Roger Waters rejects ‘huge’ money from Facebook in profanity-filled rant

Former Pink Floyd front man spews venom at Facebook and Mark Zuckerberg.

By World Israel News Staff

In a profanity-filled rant, rock star and Israel-basher Roger Waters said he turned down a “huge” amount of money from Facebook, which wanted to use Pink Floyd’s classic song, “Another Brick in the Wall, Part 2″ to promote its Instagram photo-sharing service.

Waters was appearing at an event supporting Julian Assange, the imprisoned Wikileaks founder who faces extradition to the U.S. on espionage charges. Assange, an Australian national, is currently imprisoned in Britain as the courts decide whether to extradite him.

“[Facebook’s offer] arrived this morning, with an offer for a huge, huge amount of money. And the answer is, ‘F*ck you. No f*cking way,'” said Waters loudly to a cheering crowd.

“I only mention that because this is an insidious movement of them to take over absolutely everything,” he continued. “I will not be a party to this bullsh*t, [Mark] Zuckerberg.”

Waters’ tirade, which took place last week, was broken by Rolling Stone. Facebook did not respond to the magazine’s requests for a comment.

Over the years, Waters has denounced Israel as an apartheid state comparing it to Nazi Germany. The former Pink Floyd front man has also claimedthat former British Labour leader Jeremy Corbyn was the victim of an Israeli conspiracy and that Israeli philanthropist Sheldon Adelson was “pulling the strings of Donald Trump.” Waters has also repeatedly urged musicians to cancel bookings in Israel and sought to oust the Jewish state from international soccer.

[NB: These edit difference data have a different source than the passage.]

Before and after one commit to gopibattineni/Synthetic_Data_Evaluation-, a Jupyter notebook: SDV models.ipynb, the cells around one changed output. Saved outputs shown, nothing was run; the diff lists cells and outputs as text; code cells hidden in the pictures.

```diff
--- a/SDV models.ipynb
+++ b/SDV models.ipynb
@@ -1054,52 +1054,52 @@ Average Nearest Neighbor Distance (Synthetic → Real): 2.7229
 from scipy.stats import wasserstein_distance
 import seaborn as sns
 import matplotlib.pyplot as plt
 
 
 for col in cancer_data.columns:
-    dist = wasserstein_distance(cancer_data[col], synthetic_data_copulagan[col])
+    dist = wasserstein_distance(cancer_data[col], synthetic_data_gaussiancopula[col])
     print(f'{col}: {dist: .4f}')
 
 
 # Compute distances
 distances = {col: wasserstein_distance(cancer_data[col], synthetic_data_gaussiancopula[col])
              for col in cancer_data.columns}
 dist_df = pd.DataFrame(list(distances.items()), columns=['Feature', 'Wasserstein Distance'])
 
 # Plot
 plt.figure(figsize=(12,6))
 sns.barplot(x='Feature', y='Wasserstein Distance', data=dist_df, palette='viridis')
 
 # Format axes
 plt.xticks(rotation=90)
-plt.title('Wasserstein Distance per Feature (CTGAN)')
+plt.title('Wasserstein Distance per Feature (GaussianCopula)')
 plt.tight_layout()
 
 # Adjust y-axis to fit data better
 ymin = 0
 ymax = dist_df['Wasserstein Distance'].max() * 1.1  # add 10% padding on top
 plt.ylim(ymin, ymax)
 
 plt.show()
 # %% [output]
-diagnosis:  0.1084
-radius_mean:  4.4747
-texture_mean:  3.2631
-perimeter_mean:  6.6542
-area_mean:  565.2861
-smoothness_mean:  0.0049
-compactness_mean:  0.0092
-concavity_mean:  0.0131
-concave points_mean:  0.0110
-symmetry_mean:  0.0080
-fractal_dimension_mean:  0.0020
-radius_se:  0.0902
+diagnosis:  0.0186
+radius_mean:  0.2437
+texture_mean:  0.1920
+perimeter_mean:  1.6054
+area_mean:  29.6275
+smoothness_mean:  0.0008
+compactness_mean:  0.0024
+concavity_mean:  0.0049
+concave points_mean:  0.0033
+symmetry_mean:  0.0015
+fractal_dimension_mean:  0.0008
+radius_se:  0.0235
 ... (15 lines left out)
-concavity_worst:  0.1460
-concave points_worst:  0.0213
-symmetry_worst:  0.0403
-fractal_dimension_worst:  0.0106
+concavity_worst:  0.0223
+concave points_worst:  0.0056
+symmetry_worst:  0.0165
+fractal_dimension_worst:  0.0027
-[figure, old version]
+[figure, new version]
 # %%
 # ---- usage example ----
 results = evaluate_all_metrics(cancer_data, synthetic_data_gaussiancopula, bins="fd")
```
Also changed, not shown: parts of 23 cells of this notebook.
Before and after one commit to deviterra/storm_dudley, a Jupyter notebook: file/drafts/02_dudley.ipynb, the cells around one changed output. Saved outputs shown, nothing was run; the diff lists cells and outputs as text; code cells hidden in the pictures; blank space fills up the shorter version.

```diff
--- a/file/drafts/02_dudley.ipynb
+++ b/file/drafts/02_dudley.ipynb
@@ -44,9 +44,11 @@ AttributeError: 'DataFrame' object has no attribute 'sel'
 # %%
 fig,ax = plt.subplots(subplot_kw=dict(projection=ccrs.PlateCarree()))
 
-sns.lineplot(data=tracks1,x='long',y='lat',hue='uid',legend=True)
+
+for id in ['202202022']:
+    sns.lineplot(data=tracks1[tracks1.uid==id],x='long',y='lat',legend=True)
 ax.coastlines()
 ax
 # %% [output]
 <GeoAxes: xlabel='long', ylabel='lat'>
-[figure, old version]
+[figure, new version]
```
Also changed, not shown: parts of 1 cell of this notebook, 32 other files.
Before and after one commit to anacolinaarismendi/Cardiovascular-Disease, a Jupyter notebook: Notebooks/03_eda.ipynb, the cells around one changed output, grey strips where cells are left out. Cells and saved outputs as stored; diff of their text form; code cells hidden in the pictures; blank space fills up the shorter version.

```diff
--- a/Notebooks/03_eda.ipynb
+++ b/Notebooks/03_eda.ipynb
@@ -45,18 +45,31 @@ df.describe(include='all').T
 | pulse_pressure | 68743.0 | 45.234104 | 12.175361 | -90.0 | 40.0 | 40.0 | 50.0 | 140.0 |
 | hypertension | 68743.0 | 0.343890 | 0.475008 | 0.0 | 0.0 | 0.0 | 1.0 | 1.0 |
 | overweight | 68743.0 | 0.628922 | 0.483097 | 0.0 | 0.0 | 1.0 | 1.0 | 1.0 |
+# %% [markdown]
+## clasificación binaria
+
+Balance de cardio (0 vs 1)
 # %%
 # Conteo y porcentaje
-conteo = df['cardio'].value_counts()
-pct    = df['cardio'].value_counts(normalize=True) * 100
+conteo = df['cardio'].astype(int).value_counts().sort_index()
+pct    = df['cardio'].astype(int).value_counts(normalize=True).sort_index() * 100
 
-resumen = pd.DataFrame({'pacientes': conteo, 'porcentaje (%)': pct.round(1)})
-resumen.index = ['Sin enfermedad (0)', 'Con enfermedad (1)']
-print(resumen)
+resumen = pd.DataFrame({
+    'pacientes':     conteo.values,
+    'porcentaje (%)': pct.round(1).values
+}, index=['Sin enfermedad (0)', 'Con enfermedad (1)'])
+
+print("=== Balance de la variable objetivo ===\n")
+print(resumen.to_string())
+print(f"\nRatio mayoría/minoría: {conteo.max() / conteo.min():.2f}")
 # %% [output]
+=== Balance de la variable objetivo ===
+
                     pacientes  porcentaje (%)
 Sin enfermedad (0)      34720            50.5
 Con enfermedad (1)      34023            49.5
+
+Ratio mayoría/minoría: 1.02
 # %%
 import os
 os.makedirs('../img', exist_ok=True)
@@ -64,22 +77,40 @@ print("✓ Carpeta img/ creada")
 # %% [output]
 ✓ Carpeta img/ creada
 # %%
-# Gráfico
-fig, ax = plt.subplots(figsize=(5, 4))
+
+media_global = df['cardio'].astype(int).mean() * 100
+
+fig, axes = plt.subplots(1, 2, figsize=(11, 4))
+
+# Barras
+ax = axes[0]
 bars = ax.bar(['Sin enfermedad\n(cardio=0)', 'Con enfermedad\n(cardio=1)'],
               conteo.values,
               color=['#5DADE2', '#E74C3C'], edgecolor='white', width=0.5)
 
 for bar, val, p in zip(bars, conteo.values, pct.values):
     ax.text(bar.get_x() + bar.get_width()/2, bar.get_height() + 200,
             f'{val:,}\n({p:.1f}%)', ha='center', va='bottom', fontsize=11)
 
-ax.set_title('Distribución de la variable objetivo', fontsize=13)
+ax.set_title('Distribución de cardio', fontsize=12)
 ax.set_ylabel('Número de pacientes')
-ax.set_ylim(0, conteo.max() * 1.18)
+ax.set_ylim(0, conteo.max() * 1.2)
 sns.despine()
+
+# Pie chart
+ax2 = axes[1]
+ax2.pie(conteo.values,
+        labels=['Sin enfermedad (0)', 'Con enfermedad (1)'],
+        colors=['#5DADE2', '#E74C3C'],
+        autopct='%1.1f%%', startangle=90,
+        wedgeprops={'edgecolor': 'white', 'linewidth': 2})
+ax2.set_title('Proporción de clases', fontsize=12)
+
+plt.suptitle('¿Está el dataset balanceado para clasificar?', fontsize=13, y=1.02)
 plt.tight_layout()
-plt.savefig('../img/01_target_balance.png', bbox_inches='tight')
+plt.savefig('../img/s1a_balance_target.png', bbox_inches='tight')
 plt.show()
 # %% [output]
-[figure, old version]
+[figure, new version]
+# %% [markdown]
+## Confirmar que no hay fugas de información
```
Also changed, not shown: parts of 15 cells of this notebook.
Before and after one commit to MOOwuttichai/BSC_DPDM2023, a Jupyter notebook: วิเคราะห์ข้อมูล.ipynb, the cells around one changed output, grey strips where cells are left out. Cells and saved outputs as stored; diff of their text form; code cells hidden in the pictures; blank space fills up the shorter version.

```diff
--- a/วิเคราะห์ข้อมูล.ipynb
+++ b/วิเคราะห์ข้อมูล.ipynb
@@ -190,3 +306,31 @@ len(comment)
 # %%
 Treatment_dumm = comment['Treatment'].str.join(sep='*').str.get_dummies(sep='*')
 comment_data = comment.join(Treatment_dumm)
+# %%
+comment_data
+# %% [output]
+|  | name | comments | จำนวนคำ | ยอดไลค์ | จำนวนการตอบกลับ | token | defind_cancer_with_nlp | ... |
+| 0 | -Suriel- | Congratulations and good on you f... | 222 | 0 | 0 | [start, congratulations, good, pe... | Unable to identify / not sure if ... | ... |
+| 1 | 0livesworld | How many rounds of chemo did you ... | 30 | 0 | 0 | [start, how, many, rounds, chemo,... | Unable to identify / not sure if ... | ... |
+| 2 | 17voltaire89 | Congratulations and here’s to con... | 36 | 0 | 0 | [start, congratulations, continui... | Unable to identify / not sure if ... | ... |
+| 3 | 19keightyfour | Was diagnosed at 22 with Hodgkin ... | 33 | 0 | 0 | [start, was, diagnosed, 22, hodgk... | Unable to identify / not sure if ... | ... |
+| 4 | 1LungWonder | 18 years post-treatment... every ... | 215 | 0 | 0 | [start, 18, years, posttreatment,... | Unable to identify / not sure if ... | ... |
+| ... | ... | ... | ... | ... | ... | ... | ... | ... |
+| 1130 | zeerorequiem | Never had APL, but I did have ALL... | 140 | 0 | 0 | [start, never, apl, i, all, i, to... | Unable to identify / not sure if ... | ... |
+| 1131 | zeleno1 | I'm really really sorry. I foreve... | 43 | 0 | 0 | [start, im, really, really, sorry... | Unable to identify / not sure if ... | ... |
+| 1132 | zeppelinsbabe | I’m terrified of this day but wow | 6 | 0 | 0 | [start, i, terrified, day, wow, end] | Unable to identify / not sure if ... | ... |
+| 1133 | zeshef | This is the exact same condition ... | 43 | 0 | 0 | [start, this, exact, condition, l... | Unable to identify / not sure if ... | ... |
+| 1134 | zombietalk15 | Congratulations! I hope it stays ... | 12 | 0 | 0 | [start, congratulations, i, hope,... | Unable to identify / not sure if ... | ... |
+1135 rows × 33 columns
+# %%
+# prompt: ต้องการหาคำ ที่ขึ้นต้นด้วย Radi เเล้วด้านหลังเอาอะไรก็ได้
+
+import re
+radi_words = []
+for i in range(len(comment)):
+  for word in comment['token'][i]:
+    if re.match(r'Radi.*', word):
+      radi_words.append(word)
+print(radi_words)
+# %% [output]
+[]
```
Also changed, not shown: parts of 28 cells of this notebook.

A number of his concerts have included an inflatable pig with a Jewish star prominently featured with other fascist symbols. Until 2013, some of those concerts also featured a background video that included an image of Israeli super model Bar Rafaeli. Taking to Twitter, Rafaeli demanded Waters stop using her likeness, saying in Hebrew, “Roger Waters, you better take my picture off of the video art at your shows. If you’re boycotting — go all the way.”

Waters went on to read Facebook’s letter while interjecting his thoughts on the social media giant.

“We want to thank you for considering this project,” he read. “We feel that the core sentiment of this song is still so prevalent and so necessary today, which speaks to how timeless the work is.”

“And yet, they want to use it to make Facebook and Instagram more powerful than it already is,” Waters replied, “so that it can continue to censor all of us in this room and prevent this story about Julian Assange getting out into the general public so the general public can go, ‘What? No. No More.’”